The project has identified that commercial producers can identify the most profitable rams for their production system by using Estimated Breeding Values (EBVs).
The latest results from the UK’s national progeny test now include new EBVs for traits like days to slaughter, primal yield and tenderness.
RamCompare is a five-year project that takes nominated Signet-recorded rams from various terminal sire breeds and uses them on nine commercial farms in the UK.
Three years in, the project has already tested 138 rams and over 12,000 of their progeny, one of the largest trials of its kind.
Rams are selected on the basis of their EBVs, which are a direct assessment of their breeding merit for specific traits.

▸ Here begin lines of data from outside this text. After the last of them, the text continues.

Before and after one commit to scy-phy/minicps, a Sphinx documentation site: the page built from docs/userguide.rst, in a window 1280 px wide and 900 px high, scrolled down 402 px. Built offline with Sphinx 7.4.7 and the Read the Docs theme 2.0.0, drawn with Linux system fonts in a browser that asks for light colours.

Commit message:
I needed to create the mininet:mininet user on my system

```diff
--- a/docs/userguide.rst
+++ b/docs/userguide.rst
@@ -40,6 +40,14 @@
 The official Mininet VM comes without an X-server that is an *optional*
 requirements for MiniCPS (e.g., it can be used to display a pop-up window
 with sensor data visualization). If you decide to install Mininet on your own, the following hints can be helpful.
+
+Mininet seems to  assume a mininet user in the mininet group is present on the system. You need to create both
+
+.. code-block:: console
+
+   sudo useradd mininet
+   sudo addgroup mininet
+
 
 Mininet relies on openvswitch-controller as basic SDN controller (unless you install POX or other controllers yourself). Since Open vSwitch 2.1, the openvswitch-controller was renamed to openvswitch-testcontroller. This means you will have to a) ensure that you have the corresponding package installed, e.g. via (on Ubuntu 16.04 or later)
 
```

Through information collected on their progeny, the project re-assesses their genetic worth for traits that are measured on-farm, such as lamb growth rate, ultrasound muscle and fat depth.

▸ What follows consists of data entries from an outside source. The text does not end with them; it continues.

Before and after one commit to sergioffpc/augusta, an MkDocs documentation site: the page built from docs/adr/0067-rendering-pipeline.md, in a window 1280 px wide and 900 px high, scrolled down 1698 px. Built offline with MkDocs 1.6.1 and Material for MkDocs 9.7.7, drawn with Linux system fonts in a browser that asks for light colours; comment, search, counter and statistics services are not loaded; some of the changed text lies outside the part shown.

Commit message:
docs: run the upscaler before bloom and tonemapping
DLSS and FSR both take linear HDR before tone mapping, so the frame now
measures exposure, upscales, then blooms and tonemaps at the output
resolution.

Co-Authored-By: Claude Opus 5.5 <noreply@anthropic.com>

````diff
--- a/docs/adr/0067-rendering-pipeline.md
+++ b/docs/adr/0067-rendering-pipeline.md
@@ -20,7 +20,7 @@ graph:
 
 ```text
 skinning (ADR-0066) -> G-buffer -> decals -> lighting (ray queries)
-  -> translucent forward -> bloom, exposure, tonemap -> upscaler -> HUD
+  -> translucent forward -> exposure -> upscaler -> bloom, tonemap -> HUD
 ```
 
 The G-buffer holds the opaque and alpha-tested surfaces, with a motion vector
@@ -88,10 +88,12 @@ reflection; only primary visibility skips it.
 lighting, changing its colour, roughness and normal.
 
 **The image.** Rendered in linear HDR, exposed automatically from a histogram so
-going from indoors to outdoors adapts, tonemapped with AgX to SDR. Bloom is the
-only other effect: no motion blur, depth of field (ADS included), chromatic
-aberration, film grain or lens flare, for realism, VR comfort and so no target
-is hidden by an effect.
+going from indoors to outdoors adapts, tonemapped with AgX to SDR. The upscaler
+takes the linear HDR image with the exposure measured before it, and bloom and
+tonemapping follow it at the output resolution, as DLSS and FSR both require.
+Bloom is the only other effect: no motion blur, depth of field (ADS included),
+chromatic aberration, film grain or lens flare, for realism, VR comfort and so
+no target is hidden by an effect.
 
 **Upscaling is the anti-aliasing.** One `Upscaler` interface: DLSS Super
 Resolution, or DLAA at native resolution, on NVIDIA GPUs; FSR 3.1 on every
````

Abattoir data is then collected from these lambs to produce EBVs for traits which farmers are actually paid - carcase weight, conformation and fat classification.
For the first time, an EBV for Days to Slaughter has been produced – indicating the degree to which sire choice can influence the speed that lambs reach slaughter weight.
Over a quarter of the variation seen in this trait can be attributed to a lamb’s genetics and there are important genetic differences between rams.
This year, Signet Breeding Services launched the biggest change to its terminal sire recording programme in decades, moving the assessment of carcase traits, like muscle and fat depth onto a weight, rather than an age, adjusted basis.
While this has changed the ranking of Signet recorded rams, it has greatly enhanced the commercial focus of these widely used EBVs for producers selecting lambs at a fixed slaughter weight.
Samuel Boon, Signet Manager, explains: “This development has been a massive change, but the latest RamCompare results show the value of our decision.
“A much clearer relationship is now apparent between the carcase traits measured on-farm, like muscle depth and fat depth and those assessed in the abattoir - carcase conformation and fat classification.”